Plunging toilets, killing spiders and changing sets. Ryan's jobs.
Thankfully when a killer giant spider jumped out at me while making lunches this morning my sister in law jumped in front of me to save the day. Sets? J has taken to filling reservoirs for me, and thankfully the toilet hasn't been an issue for me yet.
Ryan was brilliant at changing sets. We use quick sets, and for the life of me I have no idea where the good "rocket" is. (We call the R2D2 like serter, the "rocket.") We have one that fits the set perfectly. It is a cloudy white on the inside...we've never inserted a wonky set with it yet. But like I said, it is in a place that probably only Ryan knows so we are left with the bright white insided rocket that is pretty sucky. Maybe I'm making excuses, but I've inserted THREE bad/kinked sets this week. One was discovered during the first few minutes of church with the lovely, "No Delivery" alarm. The other buggers never alarmed and left me to discover them after "HI" came waving back at me from the meter.
Also, blood sugars are all over the map. Before Ryan passed the boys needed half corrections at night. The night Ryan passed they immediately started needing twice the insulin at night for corrections. Then...last week they went back to being sensitive to the insulin...only to now find B the last four nights needs twice the insulin to come down, again. (Me thinks another growth spurt cometh. Nighttime basal changes? Blarg.)
It's a good indicator how the boys emotions are ebbing and flowing. B won't leave my side when he comes home from school. L has often been calling with headaches wanting to be with me after lunch. The older boys are normaling the best they can, but every once in awhile I see the melancholy on their faces. They all hug me a lot more. Intuitively they know that's what their mother needs right now.
Grief is a surreal place to be. It feels like we are in a foreign country right in our home. Heightened senses make everything look new and out of place. We walk in the front door knowing that this is home, yet we cautiously are waiting for it to feel like home again.
Although fickle and frustrating, diabetes has been a comfortable companion as of late.
The familiar routine that we have, changing sets and checking sugars, brings normalcy to us. It's one of the only things that doesn't seem foreign these days.
I can't say I am thankful for diabetes, but diabetes is part of the home that we've left behind. Don't get me wrong...the nights are killing me. I need to get those figured out, but something tells me the boys bodies aren't even close to being predictable. And that's ok, 'cause neither is mine.
I wore eye makeup yesterday to run some errands. My tear ducts indicated that was a stupid idea right off the bat.

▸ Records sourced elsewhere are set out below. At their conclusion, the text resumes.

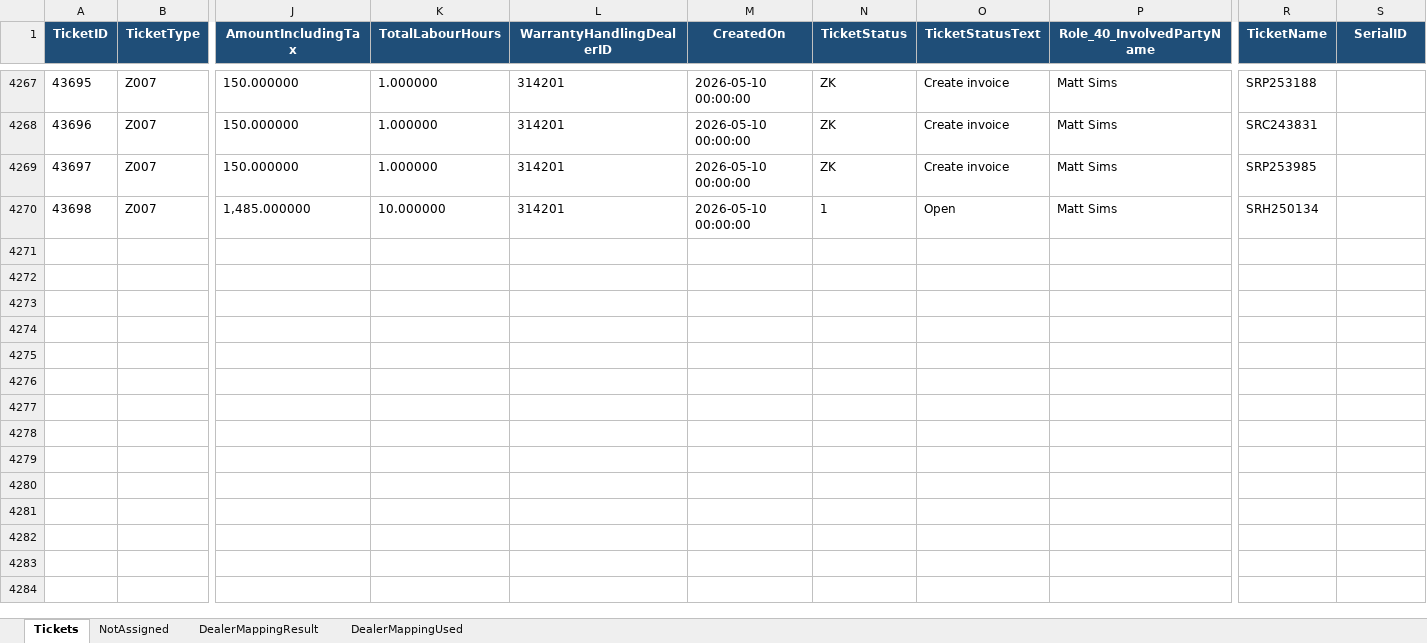
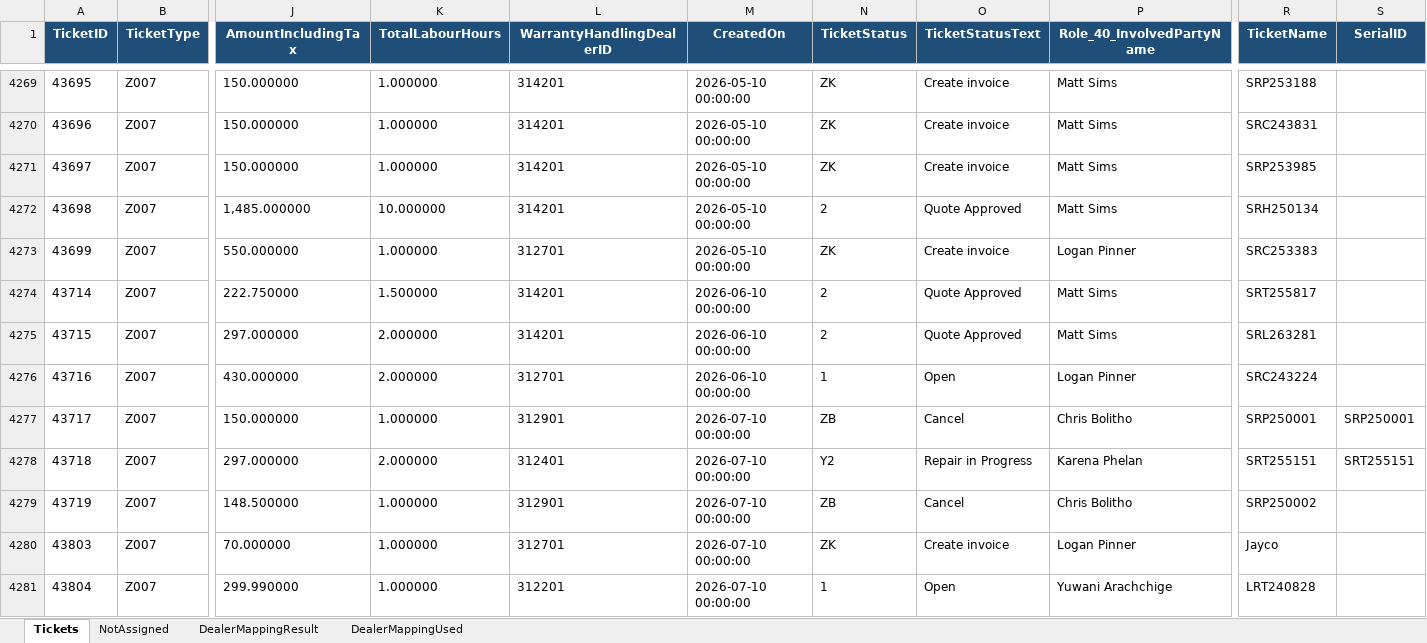
Before and after one commit to leochun1227-lab/Service-center-dashboard, an Excel workbook: c4c_ticket_table_z007_z010_with_invoice_layout_checked.xlsx, sheet Tickets, drawn as a sheet; only a part is shown, gaps mark what is left out; values as stored, in another font and other column widths than the file's, no borders; addresses are those after the commit; rows hold the shown columns only; the diff covers the shown part only; the diff names each change by its address in the sheet, - before the commit and + after, or states it on an @@ line.

```diff
--- a/c4c_ticket_table_z007_z010_with_invoice_layout_checked.xlsx (sheet Tickets)
+++ b/c4c_ticket_table_z007_z010_with_invoice_layout_checked.xlsx (sheet Tickets)
-N4272 (TicketStatus): 1
+N4272 (TicketStatus): 2
-O4272 (TicketStatusText): Open
+O4272 (TicketStatusText): Quote Approved
+row 4273: 43699 | Z007 | 550.000000 | 1.000000 | 312701 | 2026-05-10 00:00:00 | ZK | Create invoice | Logan Pinner | SRC253383
+row 4274: 43714 | Z007 | 222.750000 | 1.500000 | 314201 | 2026-06-10 00:00:00 | 2 | Quote Approved | Matt Sims | SRT255817
+row 4275: 43715 | Z007 | 297.000000 | 2.000000 | 314201 | 2026-06-10 00:00:00 | 2 | Quote Approved | Matt Sims | SRL263281
+row 4276: 43716 | Z007 | 430.000000 | 2.000000 | 312701 | 2026-06-10 00:00:00 | 1 | Open | Logan Pinner | SRC243224
+row 4277: 43717 | Z007 | 150.000000 | 1.000000 | 312901 | 2026-07-10 00:00:00 | ZB | Cancel | Chris Bolitho | SRP250001 | SRP250001
+row 4278: 43718 | Z007 | 297.000000 | 2.000000 | 312401 | 2026-07-10 00:00:00 | Y2 | Repair in Progress | Karena Phelan | SRT255151 | SRT255151
+row 4279: 43719 | Z007 | 148.500000 | 1.000000 | 312901 | 2026-07-10 00:00:00 | ZB | Cancel | Chris Bolitho | SRP250002
+row 4280: 43803 | Z007 | 70.000000 | 1.000000 | 312701 | 2026-07-10 00:00:00 | ZK | Create invoice | Logan Pinner | Jayco
+row 4281: 43804 | Z007 | 299.990000 | 1.000000 | 312201 | 2026-07-10 00:00:00 | 1 | Open | Yuwani Arachchige | LRT240828
```
Also changed, not shown: 57 added rows and 47 edited cells elsewhere in this sheet, sheet NotAssigned, sheet DealerMappingResult, abnormal_tickets.xlsx, c4c_ticket_table_z007_z010_checked_hana_final.xlsx, 10 other files.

But wearing that make-up, or trying to, was a step forward.
Changing sets, killing spiders, wearing make-up...putting one foot in front of the other...
That's all we can do.
We are doing our best. And who can do better than that?